------ Excerpted records ------

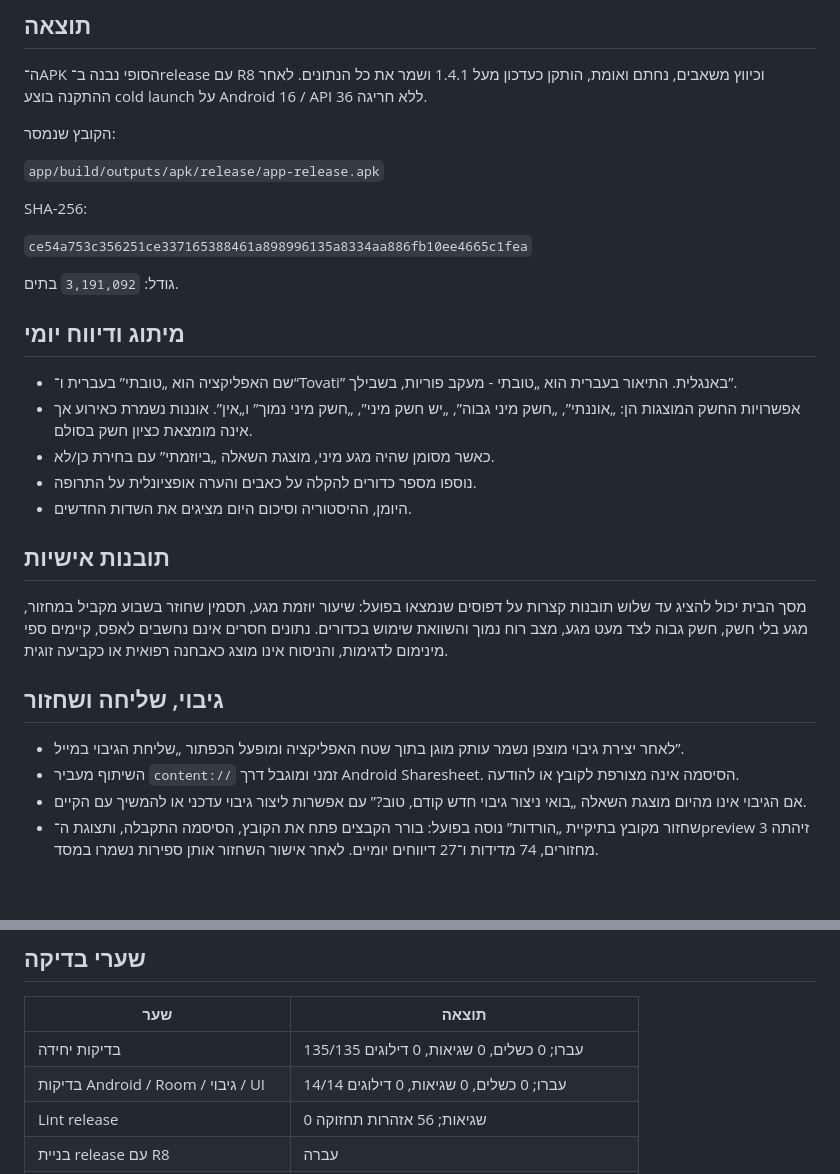
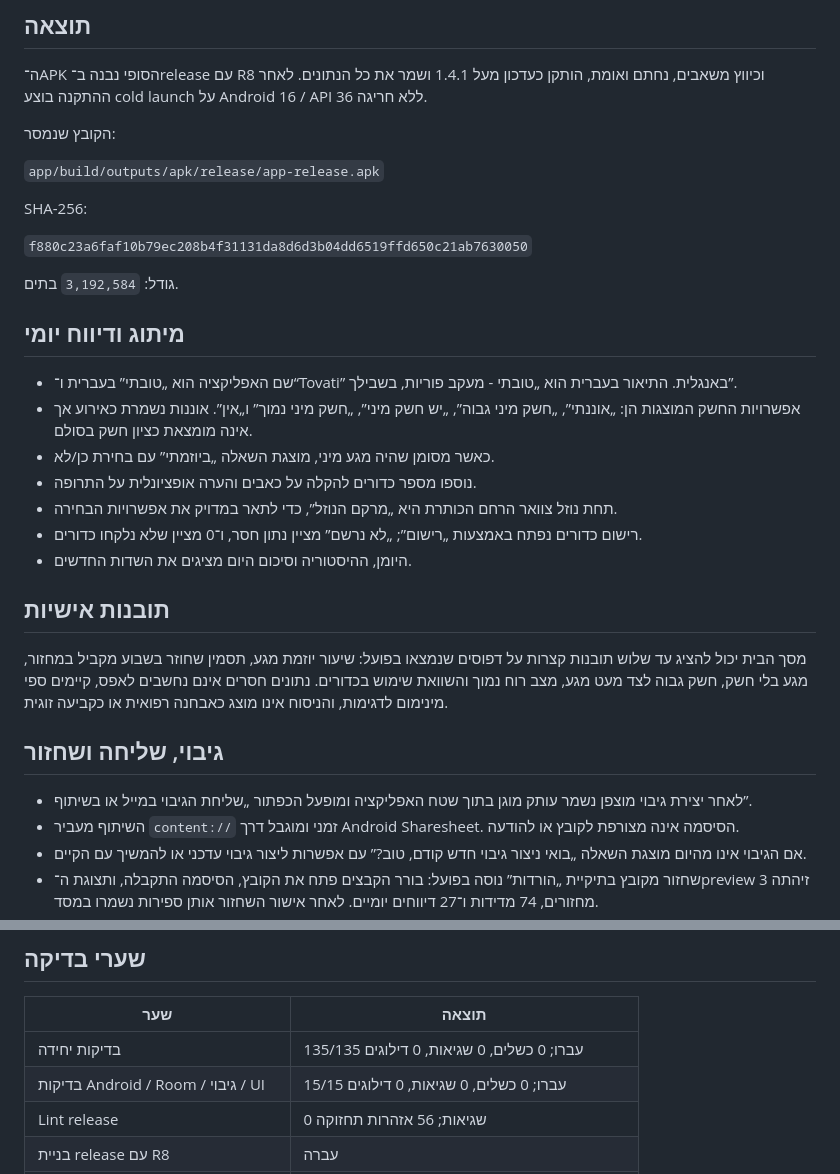
Before and after one commit to hrsi56/Tovati, a Markdown page: docs/RELEASE_REPORT_1.5.0_HE.md, 2 parts joined by grey strips. Drawn GitHub-style; blank space fills up the shorter version.

Commit message:
Update final release verification report

```diff
--- a/docs/RELEASE_REPORT_1.5.0_HE.md
+++ b/docs/RELEASE_REPORT_1.5.0_HE.md
@@ -16,9 +16,9 @@ Room / backup payload schema: `4 / 4`
 
 SHA-256:
 
-`ce54a753c356251ce337165388461a898996135a8334aa886fb10ee4665c1fea`
+`f880c23a6faf10b79ec208b4f31131da8d6d3b04dd6519ffd650c21ab7630050`
 
-גודל: `3,191,092` בתים.
+גודל: `3,192,584` בתים.
 
 ## מיתוג ודיווח יומי
 
@@ -26,6 +26,8 @@ SHA-256:
 - אפשרויות החשק המוצגות הן: „אוננתי”, „חשק מיני גבוה”, „יש חשק מיני”, „חשק מיני נמוך” ו„אין”. אוננות נשמרת כאירוע אך אינה מומצאת כציון חשק בסולם.
 - כאשר מסומן שהיה מגע מיני, מוצגת השאלה „ביוזמתי” עם בחירת כן/לא.
 - נוספו מספר כדורים להקלה על כאבים והערה אופציונלית על התרופה.
+- תחת נוזל צוואר הרחם הכותרת היא „מרקם הנוזל”, כדי לתאר במדויק את אפשרויות הבחירה.
+- רישום כדורים נפתח באמצעות „רישום”; „לא נרשם” מציין נתון חסר, ו־0 מציין שלא נלקחו כדורים.
 - היומן, ההיסטוריה וסיכום היום מציגים את השדות החדשים.
 
 ## תובנות אישיות
@@ -34,7 +36,7 @@ SHA-256:
 
 ## גיבוי, שליחה ושחזור
 
-- לאחר יצירת גיבוי מוצפן נשמר עותק מוגן בתוך שטח האפליקציה ומופעל הכפתור „שליחת הגיבוי במייל”.
+- לאחר יצירת גיבוי מוצפן נשמר עותק מוגן בתוך שטח האפליקציה ומופעל הכפתור „שליחת הגיבוי במייל או בשיתוף”.
 - השיתוף מעביר `content://` זמני ומוגבל דרך Android Sharesheet. הסיסמה אינה מצורפת לקובץ או להודעה.
 - אם הגיבוי אינו מהיום מוצגת השאלה „בואי ניצור גיבוי חדש קודם, טוב?” עם אפשרות ליצור גיבוי עדכני או להמשיך עם הקיים.
 - שחזור מקובץ בתיקיית „הורדות” נוסה בפועל: בורר הקבצים פתח את הקובץ, הסיסמה התקבלה, ותצוגת ה־preview זיהתה 3 מחזורים, 74 מדידות ו־27 דיווחים יומיים. לאחר אישור השחזור אותן ספירות נשמרו במסד.
@@ -51,7 +53,7 @@ SHA-256:
 | שער | תוצאה |
 |---|---|
 | בדיקות יחידה | 135/135 עברו; 0 כשלים, 0 שגיאות, 0 דילוגים |
-| בדיקות Android / Room / גיבוי / UI | 14/14 עברו; 0 כשלים, 0 שגיאות, 0 דילוגים |
+| בדיקות Android / Room / גיבוי / UI | 15/15 עברו; 0 כשלים, 0 שגיאות, 0 דילוגים |
 | Lint release | 0 שגיאות; 56 אזהרות תחזוקה |
 | בניית release עם R8 | עברה |
 | אימות הרשאות | עבר; אין `INTERNET`, מיקום או הרשאת אחסון רחבה |
```
Also changed, not shown: docs/RELEASE_CHECKLIST_HE.md (+6 -6 lines).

------

- **Assignment**:
Please retype the whole listing above word for word and drop the pictures.

- **Task response**:
Before and after one commit to hrsi56/Tovati, a Markdown page: docs/RELEASE_REPORT_1.5.0_HE.md, 2 parts joined by grey strips. Drawn GitHub-style; blank space fills up the shorter version.

Commit message:
Update final release verification report

```diff
--- a/docs/RELEASE_REPORT_1.5.0_HE.md
+++ b/docs/RELEASE_REPORT_1.5.0_HE.md
@@ -16,9 +16,9 @@ Room / backup payload schema: `4 / 4`
 
 SHA-256:
 
-`ce54a753c356251ce337165388461a898996135a8334aa886fb10ee4665c1fea`
+`f880c23a6faf10b79ec208b4f31131da8d6d3b04dd6519ffd650c21ab7630050`
 
-גודל: `3,191,092` בתים.
+גודל: `3,192,584` בתים.
 
 ## מיתוג ודיווח יומי
 
@@ -26,6 +26,8 @@ SHA-256:
 - אפשרויות החשק המוצגות הן: „אוננתי”, „חשק מיני גבוה”, „יש חשק מיני”, „חשק מיני נמוך” ו„אין”. אוננות נשמרת כאירוע אך אינה מומצאת כציון חשק בסולם.
 - כאשר מסומן שהיה מגע מיני, מוצגת השאלה „ביוזמתי” עם בחירת כן/לא.
 - נוספו מספר כדורים להקלה על כאבים והערה אופציונלית על התרופה.
+- תחת נוזל צוואר הרחם הכותרת היא „מרקם הנוזל”, כדי לתאר במדויק את אפשרויות הבחירה.
+- רישום כדורים נפתח באמצעות „רישום”; „לא נרשם” מציין נתון חסר, ו־0 מציין שלא נלקחו כדורים.
 - היומן, ההיסטוריה וסיכום היום מציגים את השדות החדשים.
 
 ## תובנות אישיות
@@ -34,7 +36,7 @@ SHA-256:
 
 ## גיבוי, שליחה ושחזור
 
-- לאחר יצירת גיבוי מוצפן נשמר עותק מוגן בתוך שטח האפליקציה ומופעל הכפתור „שליחת הגיבוי במייל”.
+- לאחר יצירת גיבוי מוצפן נשמר עותק מוגן בתוך שטח האפליקציה ומופעל הכפתור „שליחת הגיבוי במייל או בשיתוף”.
 - השיתוף מעביר `content://` זמני ומוגבל דרך Android Sharesheet. הסיסמה אינה מצורפת לקובץ או להודעה.
 - אם הגיבוי אינו מהיום מוצגת השאלה „בואי ניצור גיבוי חדש קודם, טוב?” עם אפשרות ליצור גיבוי עדכני או להמשיך עם הקיים.
 - שחזור מקובץ בתיקיית „הורדות” נוסה בפועל: בורר הקבצים פתח את הקובץ, הסיסמה התקבלה, ותצוגת ה־preview זיהתה 3 מחזורים, 74 מדידות ו־27 דיווחים יומיים. לאחר אישור השחזור אותן ספירות נשמרו במסד.
@@ -51,7 +53,7 @@ SHA-256:
 | שער | תוצאה |
 |---|---|
 | בדיקות יחידה | 135/135 עברו; 0 כשלים, 0 שגיאות, 0 דילוגים |
-| בדיקות Android / Room / גיבוי / UI | 14/14 עברו; 0 כשלים, 0 שגיאות, 0 דילוגים |
+| בדיקות Android / Room / גיבוי / UI | 15/15 עברו; 0 כשלים, 0 שגיאות, 0 דילוגים |
 | Lint release | 0 שגיאות; 56 אזהרות תחזוקה |
 | בניית release עם R8 | עברה |
 | אימות הרשאות | עבר; אין `INTERNET`, מיקום או הרשאת אחסון רחבה |
```
Also changed, not shown: docs/RELEASE_CHECKLIST_HE.md (+6 -6 lines).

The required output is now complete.